Check every line in the listing below for "yerr". Copy the ones where it occurs.

··· Source records

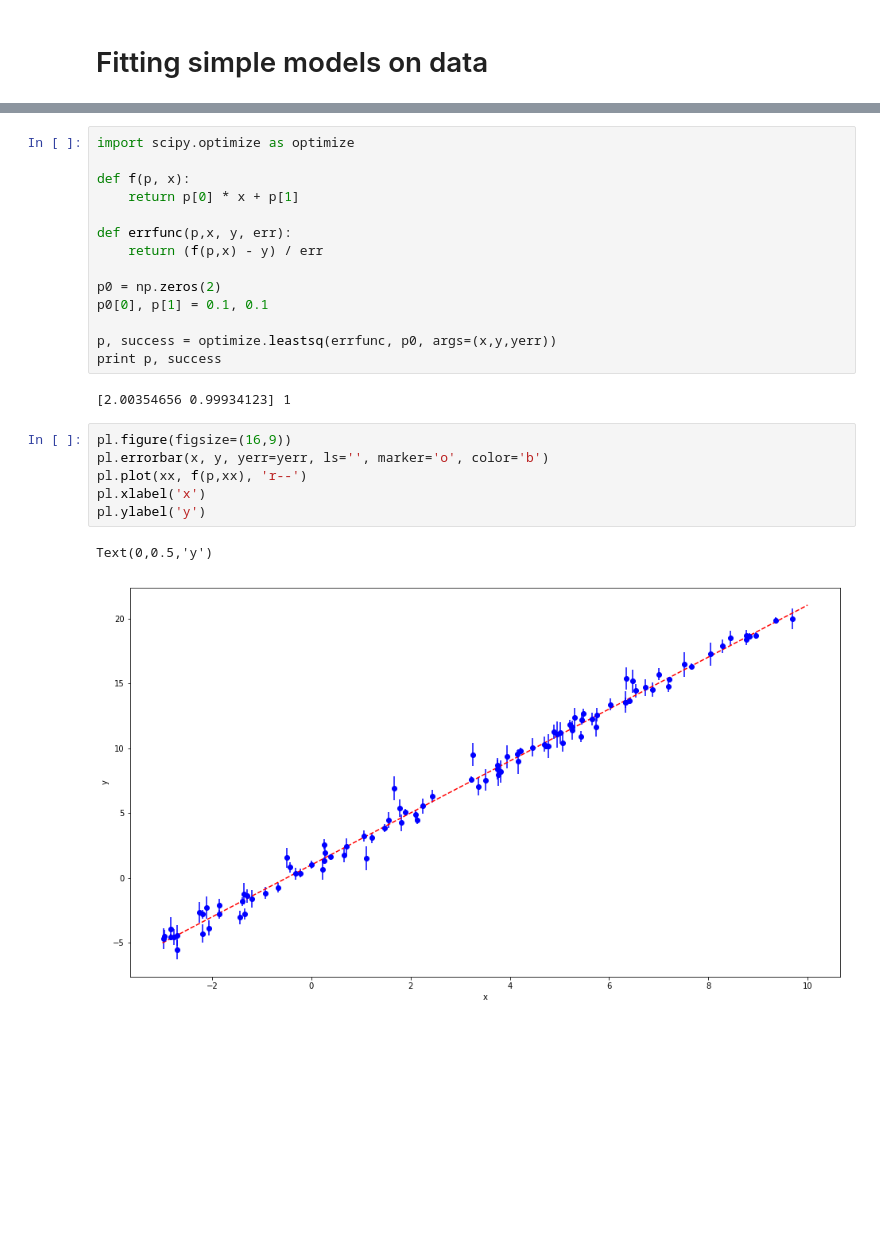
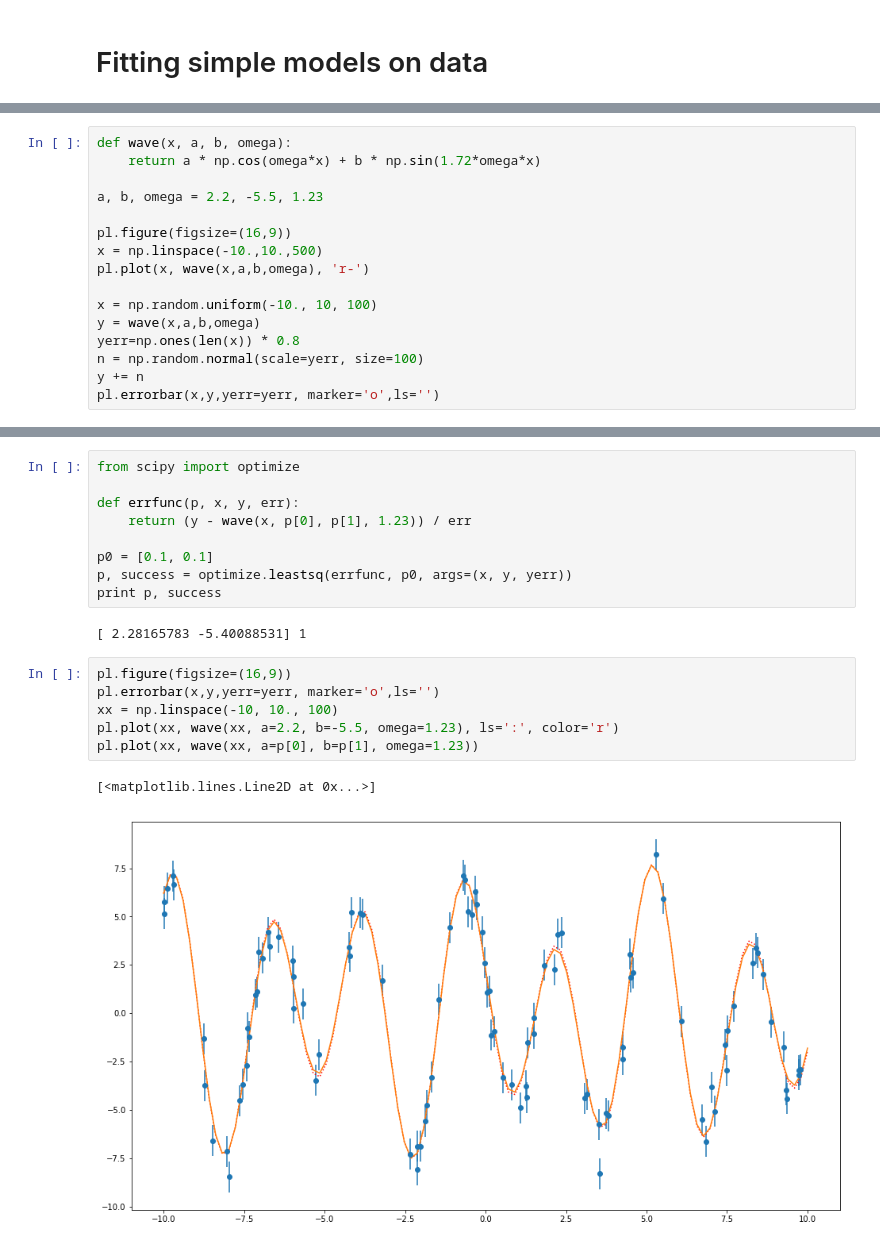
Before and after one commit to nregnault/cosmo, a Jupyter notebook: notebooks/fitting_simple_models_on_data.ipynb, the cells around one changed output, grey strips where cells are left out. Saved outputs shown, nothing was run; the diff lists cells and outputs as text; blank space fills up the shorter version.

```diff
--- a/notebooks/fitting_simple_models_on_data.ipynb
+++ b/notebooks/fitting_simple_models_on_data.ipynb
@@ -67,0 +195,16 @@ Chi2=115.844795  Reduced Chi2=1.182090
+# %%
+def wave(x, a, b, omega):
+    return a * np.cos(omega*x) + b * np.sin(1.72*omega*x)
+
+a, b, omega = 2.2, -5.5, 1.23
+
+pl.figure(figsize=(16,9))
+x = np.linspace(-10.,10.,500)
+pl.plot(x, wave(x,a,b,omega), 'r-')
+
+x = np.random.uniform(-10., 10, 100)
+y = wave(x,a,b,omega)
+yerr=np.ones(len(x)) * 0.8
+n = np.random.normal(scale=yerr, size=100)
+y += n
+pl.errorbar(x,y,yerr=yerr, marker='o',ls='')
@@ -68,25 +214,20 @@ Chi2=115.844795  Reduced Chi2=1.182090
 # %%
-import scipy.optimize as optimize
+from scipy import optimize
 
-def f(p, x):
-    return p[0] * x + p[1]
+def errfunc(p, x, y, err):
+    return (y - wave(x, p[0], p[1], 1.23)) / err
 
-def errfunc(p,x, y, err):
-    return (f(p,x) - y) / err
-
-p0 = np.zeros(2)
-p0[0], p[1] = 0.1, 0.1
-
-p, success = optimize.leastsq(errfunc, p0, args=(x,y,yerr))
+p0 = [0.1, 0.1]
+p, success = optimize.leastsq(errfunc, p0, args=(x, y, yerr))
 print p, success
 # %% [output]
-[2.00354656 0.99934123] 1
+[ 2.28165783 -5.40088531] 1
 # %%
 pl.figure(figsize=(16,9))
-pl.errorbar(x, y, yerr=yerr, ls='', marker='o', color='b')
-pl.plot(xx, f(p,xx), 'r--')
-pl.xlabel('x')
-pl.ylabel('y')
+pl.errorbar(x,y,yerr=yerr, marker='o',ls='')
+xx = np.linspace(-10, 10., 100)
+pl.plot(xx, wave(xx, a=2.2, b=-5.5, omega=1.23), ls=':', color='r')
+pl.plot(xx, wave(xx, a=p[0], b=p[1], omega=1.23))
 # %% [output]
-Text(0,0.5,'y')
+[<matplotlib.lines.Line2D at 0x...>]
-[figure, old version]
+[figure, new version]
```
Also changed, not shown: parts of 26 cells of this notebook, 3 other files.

······
··· Source records

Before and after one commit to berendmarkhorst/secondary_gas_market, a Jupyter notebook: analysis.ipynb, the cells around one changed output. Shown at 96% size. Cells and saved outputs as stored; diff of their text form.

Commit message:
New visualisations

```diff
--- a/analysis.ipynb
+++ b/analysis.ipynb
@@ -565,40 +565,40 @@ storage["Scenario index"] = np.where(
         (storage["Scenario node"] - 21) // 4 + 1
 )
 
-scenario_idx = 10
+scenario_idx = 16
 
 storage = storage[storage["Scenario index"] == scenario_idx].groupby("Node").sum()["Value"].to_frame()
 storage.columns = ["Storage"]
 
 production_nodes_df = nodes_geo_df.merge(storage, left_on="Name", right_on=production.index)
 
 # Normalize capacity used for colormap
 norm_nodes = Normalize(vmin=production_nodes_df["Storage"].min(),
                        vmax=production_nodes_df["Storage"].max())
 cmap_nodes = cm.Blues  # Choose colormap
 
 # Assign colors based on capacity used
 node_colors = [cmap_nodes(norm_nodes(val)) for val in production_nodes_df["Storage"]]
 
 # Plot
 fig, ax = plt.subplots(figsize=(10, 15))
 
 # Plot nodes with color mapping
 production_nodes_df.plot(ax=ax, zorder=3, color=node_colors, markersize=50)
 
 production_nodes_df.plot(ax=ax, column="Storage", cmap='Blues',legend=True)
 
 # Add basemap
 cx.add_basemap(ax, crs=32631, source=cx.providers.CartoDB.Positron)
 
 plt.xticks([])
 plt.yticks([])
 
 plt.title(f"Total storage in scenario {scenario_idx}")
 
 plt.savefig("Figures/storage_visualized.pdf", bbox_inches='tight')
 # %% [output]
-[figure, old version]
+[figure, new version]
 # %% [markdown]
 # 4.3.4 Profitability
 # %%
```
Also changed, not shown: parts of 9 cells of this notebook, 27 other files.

······

◆ Answer to the exercise:
+yerr=np.ones(len(x)) * 0.8
+n = np.random.normal(scale=yerr, size=100)
+pl.errorbar(x,y,yerr=yerr, marker='o',ls='')
-p, success = optimize.leastsq(errfunc, p0, args=(x,y,yerr))
+p, success = optimize.leastsq(errfunc, p0, args=(x, y, yerr))
-pl.errorbar(x, y, yerr=yerr, ls='', marker='o', color='b')
+pl.errorbar(x,y,yerr=yerr, marker='o',ls='')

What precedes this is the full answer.